Capitalism is the worst...

The following post is a response to an article by Paul Krugman of the New York Times, which explores economic inequality in the United States. While he attempts to look at the "big picture" causes of this trend toward economic disparity, his conclusions are self-deluding at best. I have included excerpts from Krugman's article throughout, but lest you think that I am taking it out of context, please feel free to read it before you proceed to read my post.

This was indeed an interesting read, and I would like to take some time to analyze this piece. Krugman seems to know beyond any reasonable doubt in his mind that he not only knows the cause of economic inequality, but the cure as well. Let’s take this one piece at a time and see if we can’t find some holes in his argument.

During the introduction of the tracking chart in this article, Krugman makes the following statement:

“The chart shows the share of the richest 10 percent of the American population in total income – an indicator that closely tracks many other measures of economic inequality – over the past 90 years, as estimated by the economists Thomas Piketty and Emmanuel Saez.”

I had to wonder who these economists were that he cited, since the source of information is always relevant to an argument. Had he cited Bill Maher or Rush Limbaugh, I’m sure we would have raised an eyebrow. Even using Robert Nozick or John Rawls, would have been cause for pause given the fact that his article is centered on economics and policy. The problem is that no one has ever heard of Piketty or Saez, so for most people it just reads, “Economist X and Y.”

A quick google search reveals that Piketty has actually written several books on economics, or more precisely, on economic inequality and redistributive policy. Here are a few titles he penned:

Unequal Democracy: The political Economy of the New Gilded Age
Rogue Economics: Capitalism’s New Reality
Social Mobility and Redistributive Politics

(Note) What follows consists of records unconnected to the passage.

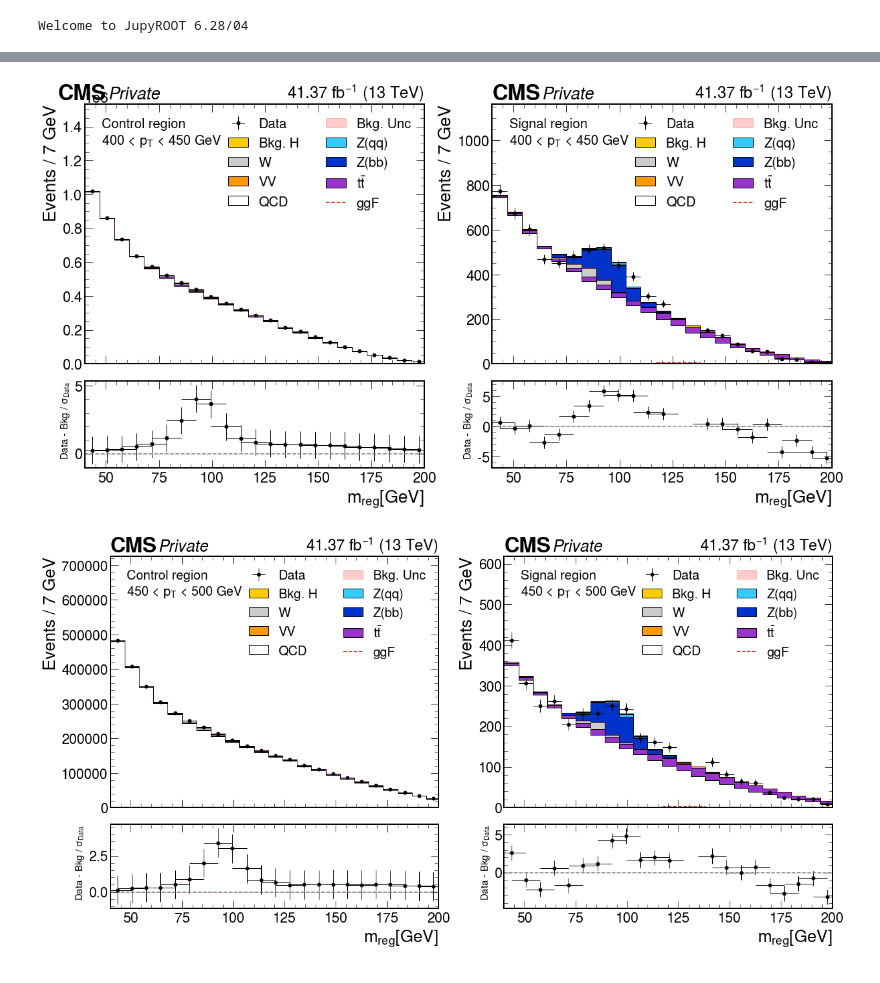
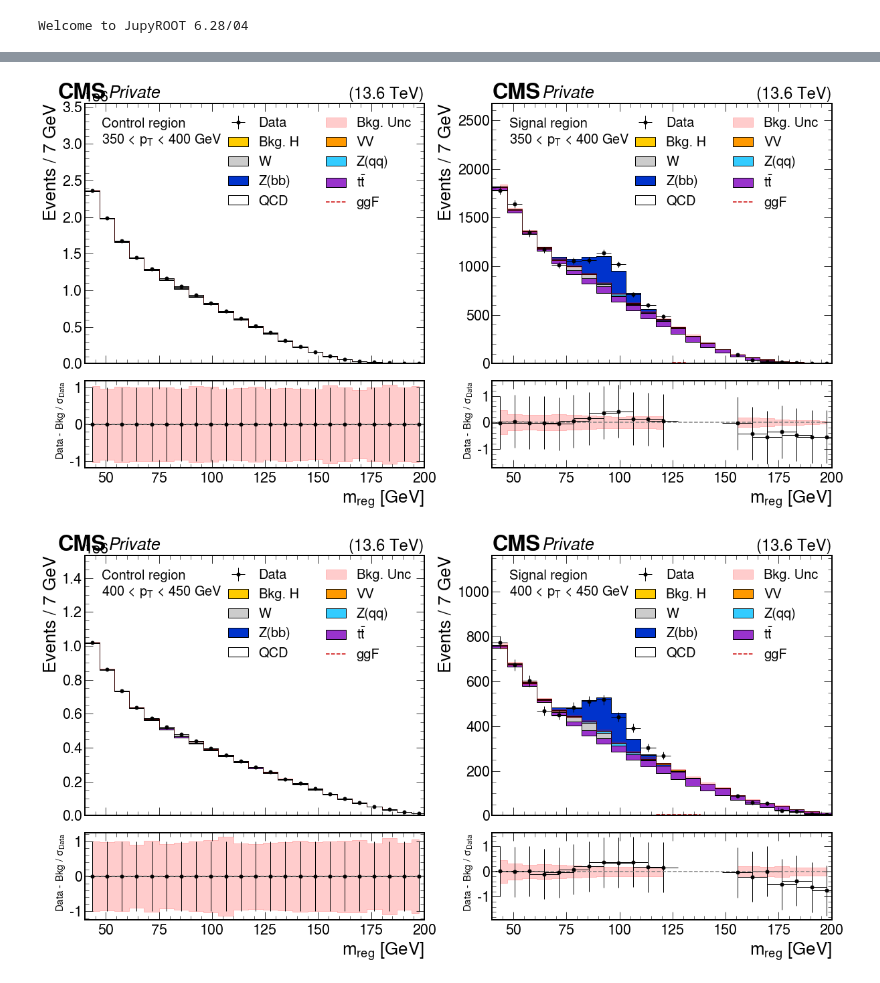
Before and after one commit to alintulu/Run3ScoutingHbb, a Jupyter notebook: combine/zbb-hblind/drawfit.ipynb, the cells around one changed output, grey strips where cells are left out. Drawn from its saved outputs; the diff is of its cells as text; code cells hidden in the pictures.

```diff
--- a/combine/zbb-hblind/drawfit.ipynb
+++ b/combine/zbb-hblind/drawfit.ipynb
@@ -20,10 +20,10 @@ colour = {
     "qcd" : "white",
     "TTbar" : "#9933cc",
     "W" : "#cccccc",
-    "ZJetsbb" : "#0033cc",
     "ZJetsqq" : "#33ccff",
 #     "Single t" : "#ff66cc",
     "VV" : "#ff9900",
+    "ZJetsbb" : "#0033cc",
 }
 
 label = {
@@ -37,9 +37,8 @@ label = {
 }
 
 fit_type = 'fit_s'
-# fit_type = 'fit_s'
 
-pts = [350, 400, 450, 500, 1200] #550, 600, 675, 800, 1200]
+pts = [300, 350, 400, 450, 500, 1200] #550, 600, 675, 800, 1200]
 
 for i, _ in enumerate(pts[:-1]):
 
@@ -57,7 +56,7 @@ for i, _ in enumerate(pts[:-1]):
         fig.subplots_adjust(hspace=0.1)
         ax.set_ylabel("Events / 7 GeV")
         rax.set_ylabel(r"Data - Bkg / $\sigma_{Data}$", fontsize=15)
-        rax.set_xlabel(r"m$_{reg} [GeV]$")
+        rax.set_xlabel(r"m$_{reg}$ [GeV]")
         ax.set_xlabel(" ")
 
         for process in colour.keys():
@@ -92,7 +91,6 @@ for i, _ in enumerate(pts[:-1]):
             histtype="fill",
             edgecolor="black",
             linewidth=1,
-#             flow="none",
         )
 
         h_ggf = f[f'shapes_{fit_type}/ptbin{i}ggf{reg}2022/ggF'].to_hist() * 7
@@ -104,13 +102,12 @@ for i, _ in enumerate(pts[:-1]):
             color="#cc0000",
             label=f"ggF",
             linestyle="dashed",
-#             flow="none",
         )
 
         data = uproot.open("signalregion.root")
         h_data = data[f'ggf_{reg}_pt{i+1}_data_nominal'].to_hist()
         if reg == "pass":
-            for i_nan in [12, 13]:
+            for i_nan in [12, 13, 14, 15]:
                     h_data[i_nan] = [np.nan, np.nan]
 
         mplhep.histplot(
@@ -120,7 +117,6 @@ for i, _ in enumerate(pts[:-1]):
             xerr=True,
             c="black",
             label=f"Data",
-#             flow="none",
         )
 
         hs_mc = f[f'shapes_{fit_type}/ptbin{i}ggf{reg}2022/total_background'].to_hist() * 7
@@ -138,14 +134,10 @@ for i, _ in enumerate(pts[:-1]):
 
         hs_mc_sub = np.sqrt(sumw2_mc) / np.sqrt(sumw2_data)
         rat_sub = (sumw_data - sumw_mc) / np.sqrt(sumw2_data)
+        rat_sub_2 = (sumw_data / sumw_mc) - 1
         rat_sub_unc = np.sqrt(sumw2_data) / np.sqrt(sumw2_data)
         ggf_sub = h_ggf.values() / np.sqrt(sumw2_data)
 
-#         rsumw = sumw_num / np.maximum(1, sumw_denom)
-#         rsumw_unc = poisson_interval(
-#             rsumw,
-#             sumw2_num / sumw_denom**2
-#         )
 
         data_err_opts = {
             'linestyle': 'none',
@@ -155,20 +147,12 @@ for i, _ in enumerate(pts[:-1]):
             'elinewidth': 1,
         }
 
-#         rax.errorbar(
-#             centers,
-#             rsumw,
-#             xerr=centers[1]-centers[0],
-#             yerr=rsumw_unc,
-#             **data_err_opts,
-#         )
-
         rax.fill_between(centers, np.zeros(len(hs_mc_sub)) - hs_mc_sub, np.zeros(len(hs_mc_sub)) + hs_mc_sub,
                          step='mid', alpha=0.2, label='Bkg. Unc', color='red')
 
         rax.errorbar(
             centers,
-            rat_sub,
+            rat_sub_2,
             xerr=centers[1]-centers[0],
             yerr=rat_sub_unc,
             **data_err_opts,
@@ -181,9 +165,10 @@ for i, _ in enumerate(pts[:-1]):
             data=True,
             fontsize=25,
             label="Private",
+#             com=13.6,
 #             year=2022,
             lumi=f"{lumi:.2f}",
-#             com=13.6,
+            rlabel="(13.6 TeV)",
         )
 
         handles, labels = ax.get_legend_handles_labels()
@@ -206,2 +191,2 @@ for i, _ in enumerate(pts[:-1]):
-[figure, old version]
+[figure, new version]
-[figure, old version]
+[figure, new version]
```
Also changed, not shown: parts of 4 cells of this notebook, 32 other files.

And the list goes on.
In the introduction of his book, The Economics of Rising Inequality, Piketty writes, “Capital market imperfections make inequalities more persistent, this phenomenon may lead to multiple steady states. A high inequality society will remain so precisely because it redistributes less.”

Okay, I can live with Krugman sighting a socialist since I’m sure his second source is on the other side of the political spectrum. Let’s see... Saez is a professor of economics at UC Berkeley, so I’m sure he’s to the right of Piketty. Here is a little excerpt from an article they wrote together called, Response by Thomas Piketty and Emmanuel Saez to: The Top 1% . . . of What? By ALAN REYNOLDS:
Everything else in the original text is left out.